Only eight percent of millionaires in these industries are women.
Pay equity was also investigated in 70 countries worldwide, and results paint a grim picture of prevalent gender-based imbalance in striking gold.
Vietnam ranked first with women accounting for 26 percent of the country's population of millionaires, while Qatar was the least equal country among those surveyed. A token three percent of millionaires in the tiny gas-rich peninsula are women.
China came at No. 23, along with countries such as the U.S., Australia, Finland and Israel.
It led the rankings of BRICS countries, with India and South Africa following at No. 42 and Brazil and Russia sharing 50th place.
"Gender equality is changing in millionaire circles, though not from Western pressures, the change is coming from the East. Alongside their ballooning first generational wealth, Asian countries are quickly becoming the most equal in the world," noted Head of WealthInsight, Oliver Williams.
DIY wealth building
The report also found that female millionaires are more likely to amass their wealth through entrepreneurial endeavors (50 percent) than salaried positions (31 percent).
This exemplifies the dire gender pay gap issue as male millionaires racked up their fortune through salaries (45 percent) with 47 percent owing their deep pockets to entrepreneurship.

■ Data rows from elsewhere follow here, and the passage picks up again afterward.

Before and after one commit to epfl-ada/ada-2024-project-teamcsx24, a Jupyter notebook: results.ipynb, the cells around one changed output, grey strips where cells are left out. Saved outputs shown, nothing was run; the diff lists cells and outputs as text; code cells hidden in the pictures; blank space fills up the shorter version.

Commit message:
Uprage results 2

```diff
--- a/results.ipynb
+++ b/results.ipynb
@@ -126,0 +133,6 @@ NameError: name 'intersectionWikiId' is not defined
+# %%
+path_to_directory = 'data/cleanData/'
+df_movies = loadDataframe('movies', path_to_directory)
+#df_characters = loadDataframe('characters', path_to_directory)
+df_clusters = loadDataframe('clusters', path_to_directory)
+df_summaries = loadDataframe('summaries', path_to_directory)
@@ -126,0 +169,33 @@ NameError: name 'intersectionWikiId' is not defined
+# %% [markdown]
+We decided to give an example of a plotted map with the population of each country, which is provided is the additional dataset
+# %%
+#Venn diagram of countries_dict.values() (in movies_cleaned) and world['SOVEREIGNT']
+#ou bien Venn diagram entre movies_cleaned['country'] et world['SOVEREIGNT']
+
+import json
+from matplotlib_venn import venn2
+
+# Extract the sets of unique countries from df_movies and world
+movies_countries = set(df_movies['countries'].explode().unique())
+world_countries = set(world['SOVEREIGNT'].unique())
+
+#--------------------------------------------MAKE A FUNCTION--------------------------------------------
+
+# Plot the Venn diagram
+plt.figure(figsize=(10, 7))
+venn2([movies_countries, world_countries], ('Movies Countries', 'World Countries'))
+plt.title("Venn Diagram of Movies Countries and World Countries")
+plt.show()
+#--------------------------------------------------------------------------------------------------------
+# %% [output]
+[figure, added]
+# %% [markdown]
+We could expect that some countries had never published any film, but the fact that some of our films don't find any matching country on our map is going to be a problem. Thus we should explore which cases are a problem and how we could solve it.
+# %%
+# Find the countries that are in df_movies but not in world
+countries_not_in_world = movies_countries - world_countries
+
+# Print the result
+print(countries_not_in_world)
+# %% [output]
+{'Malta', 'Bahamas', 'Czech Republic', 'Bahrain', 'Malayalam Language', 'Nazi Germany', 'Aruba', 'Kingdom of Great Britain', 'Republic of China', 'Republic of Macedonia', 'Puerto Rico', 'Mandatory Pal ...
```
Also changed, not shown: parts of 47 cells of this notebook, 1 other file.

Entrepreneurship, however, has been of special significance for Chinese looking to write their own rags-to-riches stories in a country that has been welcoming personal initiatives and encouraging dreaming big for the past three decades as it attempts to inject impetus to its economic growth.

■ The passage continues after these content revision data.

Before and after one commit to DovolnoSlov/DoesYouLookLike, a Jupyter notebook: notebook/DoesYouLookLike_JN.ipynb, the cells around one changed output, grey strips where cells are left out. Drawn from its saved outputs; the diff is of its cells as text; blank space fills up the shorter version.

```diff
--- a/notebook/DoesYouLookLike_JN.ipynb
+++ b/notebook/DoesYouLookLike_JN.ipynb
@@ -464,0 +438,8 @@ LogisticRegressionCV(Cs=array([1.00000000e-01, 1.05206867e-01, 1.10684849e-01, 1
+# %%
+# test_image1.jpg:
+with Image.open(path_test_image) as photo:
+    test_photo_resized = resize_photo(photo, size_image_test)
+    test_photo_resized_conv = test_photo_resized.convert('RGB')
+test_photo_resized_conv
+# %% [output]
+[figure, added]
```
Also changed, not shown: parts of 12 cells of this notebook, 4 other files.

And when Chinese strike it rich, it's usually a nine-zero sum.
According to the latest edition of the Hurun Global Rich List, published in March 2017, China is the world's number 1 not only in terms of the super-rich (609 billionaires with a whopping combined wealth of 1.6 trillion U.S. dollars), but also self-made billionaires.
It is also home to two-thirds of the world's self-made female billionaires, accounting for a staggering 79.5 percent of the 152 self-made billionaires worldwide
The country's richest woman who carved her own spot in the elite club of the super-wealthy is "Beijing Real Estate Queen" Chen Lihua, chairwoman of Fuwah International Group, one of the biggest commercial property developers in the Chinese capital.
Her wealth is valued at 7.2 billion U.S. dollars.
"China is indisputably now the best place in the world to be a female entrepreneur," Rupert Hoogewerf, the publisher of the Hurun Report, wrote in the March report.
"The one-child policy coupled with traditional childcare, whereby grandparents often play a much larger role in bringing up the children than in developed countries, is perhaps a reason. Another is the business boom this generation has enjoyed in China," Hoogewerf told TechNode.
Tech-oriented women who are looking to hit the jackpot would be happy to know that, according to the Hurun Global self-made women billionaires list, the tech and telecoms industry does not seem like a dreaded place.
The index, released to mark International Women's Day this year, shows that TMT – Technology, Media, Telecom – has the most number of self-made women billionaires (13 in total), followed by manufacturing and retail with 11 each.